Organizations Supporting this Disease

    Learn more

    These resources provide more information about this condition or associated symptoms. The in-depth resources contain medical and scientific language that may be hard to understand. You may want to review these resources with a medical professional.

    Where to Start

    • You can obtain information on this topic from the Centers for Disease Control and Prevention (CDC). The CDC is recognized as the lead federal agency for developing and applying disease prevention and control, environmental health, and health promotion and education activities designed to improve the health of the people of the United States.
    • MedlinePlus was designed by the National Library of Medicine to help you research your health questions, and it provides more information about this topic.
    • The National Endocrine and Metabolic Diseases Information Service, a service of the National Institute of Diabetes and Digestive and Kidney Diseases (NIDDK), provides information on this topic.
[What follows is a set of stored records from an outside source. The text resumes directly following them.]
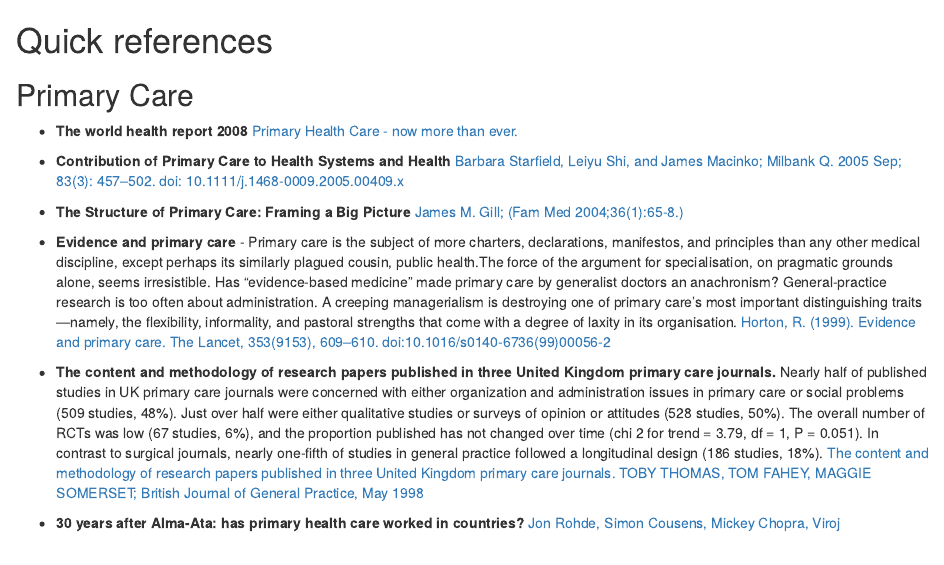
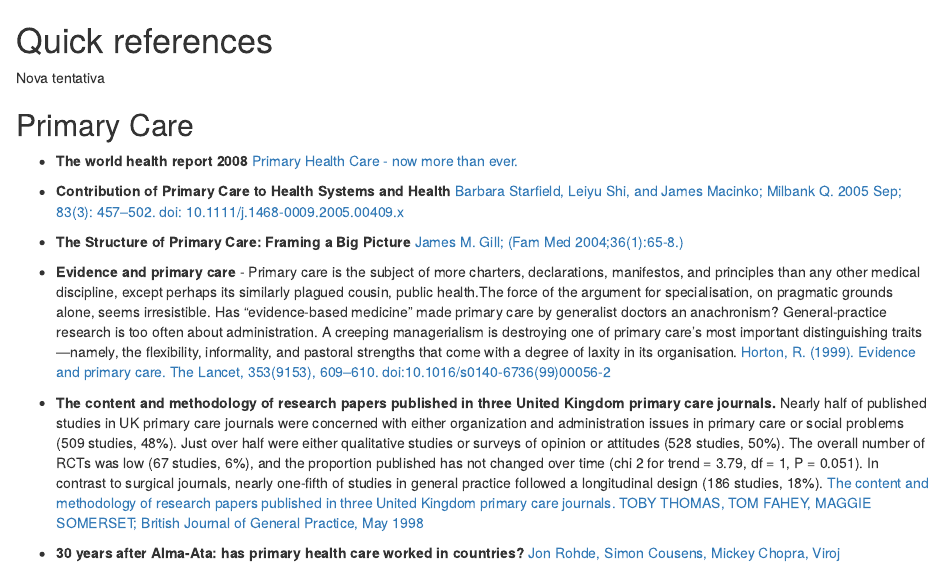
Before and after one commit to Filustria/family_medicine_impact, an R Markdown document (livro/05-quick_references.Rmd): the page in a window 1100 px wide, from its top. Rendered offline with R 4.5, knitr and Pandoc, with nearby package versions; drawn as R Markdown's standard HTML page in place of the format the file asks for.

Commit message:
tentar de novo

```diff
--- a/livro/05-quick_references.Rmd
+++ b/livro/05-quick_references.Rmd
@@ -1,6 +1,6 @@
 # Quick references {-}
 
-
+Nova tentativa
 
 ## Primary Care {-}
 
```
Click on the link to view the information on this topic.
    • The National Organization for Rare Disorders (NORD) has a report for patients and families about this condition. NORD is a patient advocacy organization for individuals with rare diseases and the organizations that serve them.
    • The World Health Organization (WHO) produces guidelines and standards, helps countries to address public health issues, and supports and promotes health research. The WHO has developed a fact sheet on this condition.
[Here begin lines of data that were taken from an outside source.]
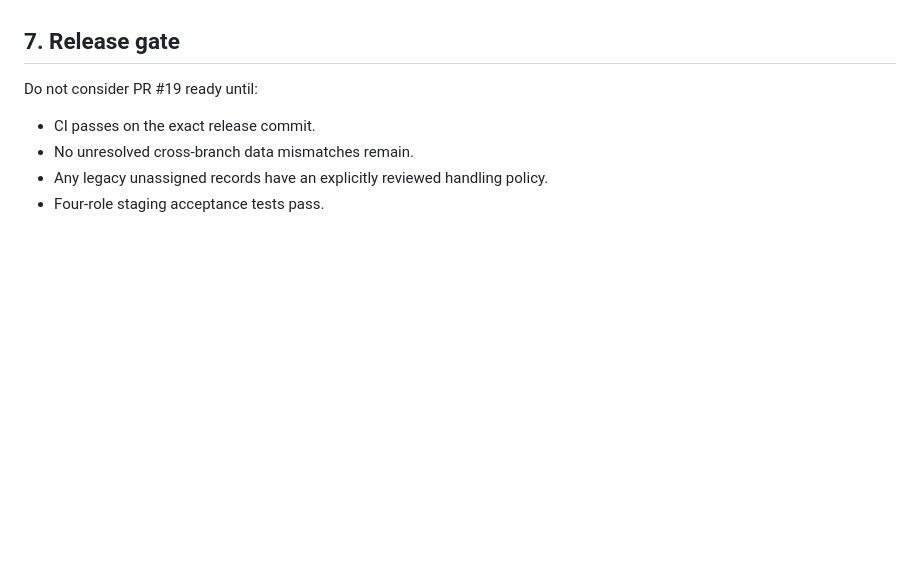
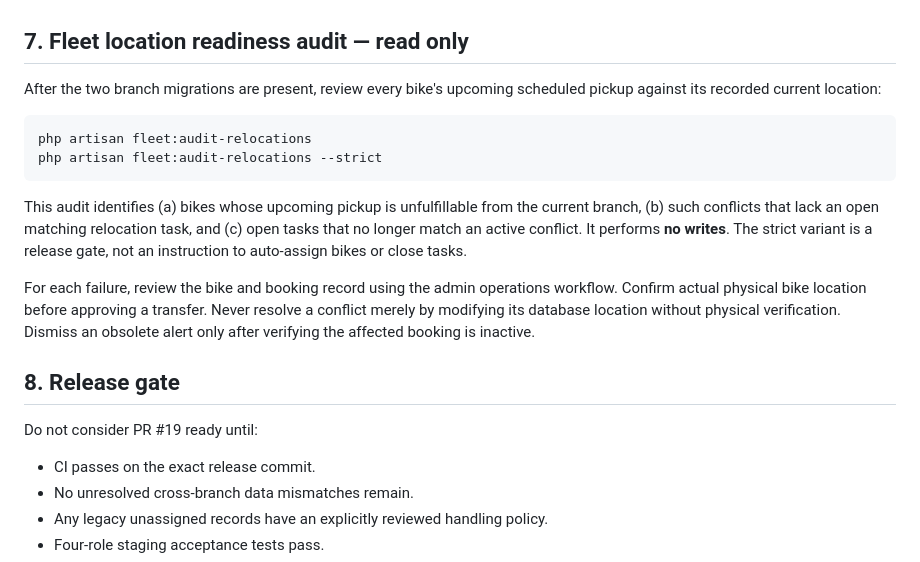
Before and after one commit to kgsanjay/gkwhizwheel, a Markdown page: docs/staging-branch-readiness.md, the part around the change. Rendered like a GitHub page; blank space fills up the shorter version.

Commit message:
docs: add strict read-only fleet location audit to staging gate

````diff
--- a/docs/staging-branch-readiness.md
+++ b/docs/staging-branch-readiness.md
@@ -84,7 +84,20 @@ Use dedicated staging users for each role. Test both regular requests and forged
 - Validate both JSON and browser flows; branch staff can review but cannot confirm or dismiss.
 - Check `activity_logs` for `bike_relocation_receipt_confirmed` and `bike_relocation_dismissed` and confirm no sensitive customer data is added.
 
-## 7. Release gate
+## 7. Fleet location readiness audit — read only
+
+After the two branch migrations are present, review every bike's upcoming scheduled pickup against its recorded current location:
+
+```bash
+php artisan fleet:audit-relocations
+php artisan fleet:audit-relocations --strict
+```
+
+This audit identifies (a) bikes whose upcoming pickup is unfulfillable from the current branch, (b) such conflicts that lack an open matching relocation task, and (c) open tasks that no longer match an active conflict. It performs **no writes**. The strict variant is a release gate, not an instruction to auto-assign bikes or close tasks.
+
+For each failure, review the bike and booking record using the admin operations workflow. Confirm actual physical bike location before approving a transfer. Never resolve a conflict merely by modifying its database location without physical verification. Dismiss an obsolete alert only after verifying the affected booking is inactive.
+
+## 8. Release gate
 
 Do not consider PR #19 ready until:
 - CI passes on the exact release commit.
````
      In-Depth Information

      • Medscape Reference provides information on this topic. You may need to register to view the medical textbook, but registration is free.
      • The Monarch Initiative brings together data about this condition from humans and other species to help physicians and biomedical researchers. Monarch’s tools are designed to make it easier to compare the signs and symptoms (phenotypes) of different diseases and discover common features. This initiative is a collaboration between several academic institutions across the world and is funded by the National Institutes of Health. Visit the website to explore the biology of this condition.
      • PubMed is a searchable database of medical literature and lists journal articles that discuss Variant Creutzfeldt-Jakob disease. Click on the link to view a sample search on this topic.

        Selected Full-Text Journal Articles

          References

          1. Creutzfeldt-Jakob Disease Fact Sheet. National Institute of Neurological Disorders and Stroke (NINDS). February 2, 2016; https://www.ninds.nih.gov/disorders/cjd/detail_cjd.htm#264203058.
          2. Joseph V. Campellone. Creutzfeldt-Jakob disease. MedlinePlus. 8/13/2015; https://www.nlm.nih.gov/medlineplus/ency/article/000788.htm.
          3. vCJD (Variant Creutzfeldt-Jakob Disease). National Center for Infectious Diseases: Centers for Disease Control and Prevention (CDC). February 10, 2015; https://www.cdc.gov/prions/vcjd/about.html.